The next morning, I emailed my boss that I’d tried to come back too soon. I called my doctor and got a week extension on my medical leave. I spent most of that time resting, journaling, and talking with some of the wonderful, supportive people I’m so lucky to have in my life.
And I finally accepted that the time had come for me to quit.
I went back to work a week after my meltdown. I showed up calm, clear, and ready to give my resignation, effective that day. I knew there was no way my body could handle the traditional two weeks’ notice; sure enough, within a few minutes of being in the building, a new, searing pain started shooting from my lower abdomen, up my side, and down my arm. This was not anxiety about my decision; it was my body yelling at me to get the fuck out. The only way to lessen the pain was to repeatedly promise that within a few hours, I’d be gone for good.
I gave my notice, cleaned out my cube, and left the building for the last time. Surprisingly, quitter’s remorse kicked in during the drive home. Variations on the thought “You'll run out of money!” started reverberating in my head. I knew it wasn't the truth, just my terrified lizard brain desperately wanting to keep me safe. I gave my lizard free rein to voice its fears, and after five minutes, it calmed down. The regret was gone—forever.
* * *
In both my career and in my personal life, I live by the following principle: I can't possibly know what's right for someone else, and no one else can possibly know what’s right for me.
Despite coming from a good place, management’s insistence that this was the right move for me and their continued disregard for my repeated objections just intensified the anger, resentment, and frustration I felt.
However, the suffering I endured was all on me. I chose to stay. I chose to ignore my inner wisdom. I chose to allow people to treat me in a way went against the core of who I am.
It didn’t have to be that way. I knew better. I knew exactly why my health was declining and what I needed to do to change that. And yet I let the fear win over and over again.
But you know what? I wouldn’t change a thing. I learned so much, and I truly believe that everything happened exactly how it was supposed to. This was the experience I needed to understand once and for all that it’s not just important to follow my heart—it’s imperative.
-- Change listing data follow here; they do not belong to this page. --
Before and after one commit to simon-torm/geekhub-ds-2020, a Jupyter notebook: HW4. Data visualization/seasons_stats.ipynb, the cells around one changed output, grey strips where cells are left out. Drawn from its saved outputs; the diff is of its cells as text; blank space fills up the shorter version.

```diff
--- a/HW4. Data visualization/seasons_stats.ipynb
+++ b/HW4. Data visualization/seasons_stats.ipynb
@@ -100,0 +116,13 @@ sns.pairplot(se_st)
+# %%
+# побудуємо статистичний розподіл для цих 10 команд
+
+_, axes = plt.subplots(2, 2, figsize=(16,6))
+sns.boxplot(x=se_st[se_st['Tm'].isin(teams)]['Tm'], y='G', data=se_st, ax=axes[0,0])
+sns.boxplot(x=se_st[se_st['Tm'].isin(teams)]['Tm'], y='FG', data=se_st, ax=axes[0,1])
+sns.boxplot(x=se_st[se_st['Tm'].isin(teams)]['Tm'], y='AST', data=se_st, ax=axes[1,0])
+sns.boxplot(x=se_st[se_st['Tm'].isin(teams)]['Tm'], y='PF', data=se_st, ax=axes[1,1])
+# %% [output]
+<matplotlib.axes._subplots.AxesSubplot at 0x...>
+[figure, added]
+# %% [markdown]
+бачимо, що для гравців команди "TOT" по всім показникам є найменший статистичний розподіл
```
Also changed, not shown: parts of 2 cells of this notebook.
And now, after many months, I’m at the point where I can fully appreciate all the good things that came from being employed by that company: working and becoming friends with incredibly talented and generous people, growing both personally and professionally in ways that will serve me well for the rest of my life, and participating in so many wonderful opportunities I otherwise would never have had. And in the end, I'm also incredibly grateful to the managers: their actions gave me that push I needed to finally fully get myself out into the world.
It hasn’t been an easy path since I left, but even during the hardest parts, I’ve never doubted that I made the right decision. My health is vastly improved. I feel freer, clearer, and happier than I’ve ever been. And regardless of where this road takes me, I know I’m living in my truth and will continue to do so for the rest of my life.
And that, my friends, was worth it all.
Clearly, listening to your heart can be a difficult thing to do, but I promise you, it's the best gift you could ever give yourself.
If you'd like some help learning this life-changing skill, go ahead and schedule a session with me here.
All potential new clients get a free 30-minute consultation session, and all sessions are over the phone, so location isn't an issue.
Katie Baron: life coach, freelance writer, animal and nature lover, musician, relentless optimist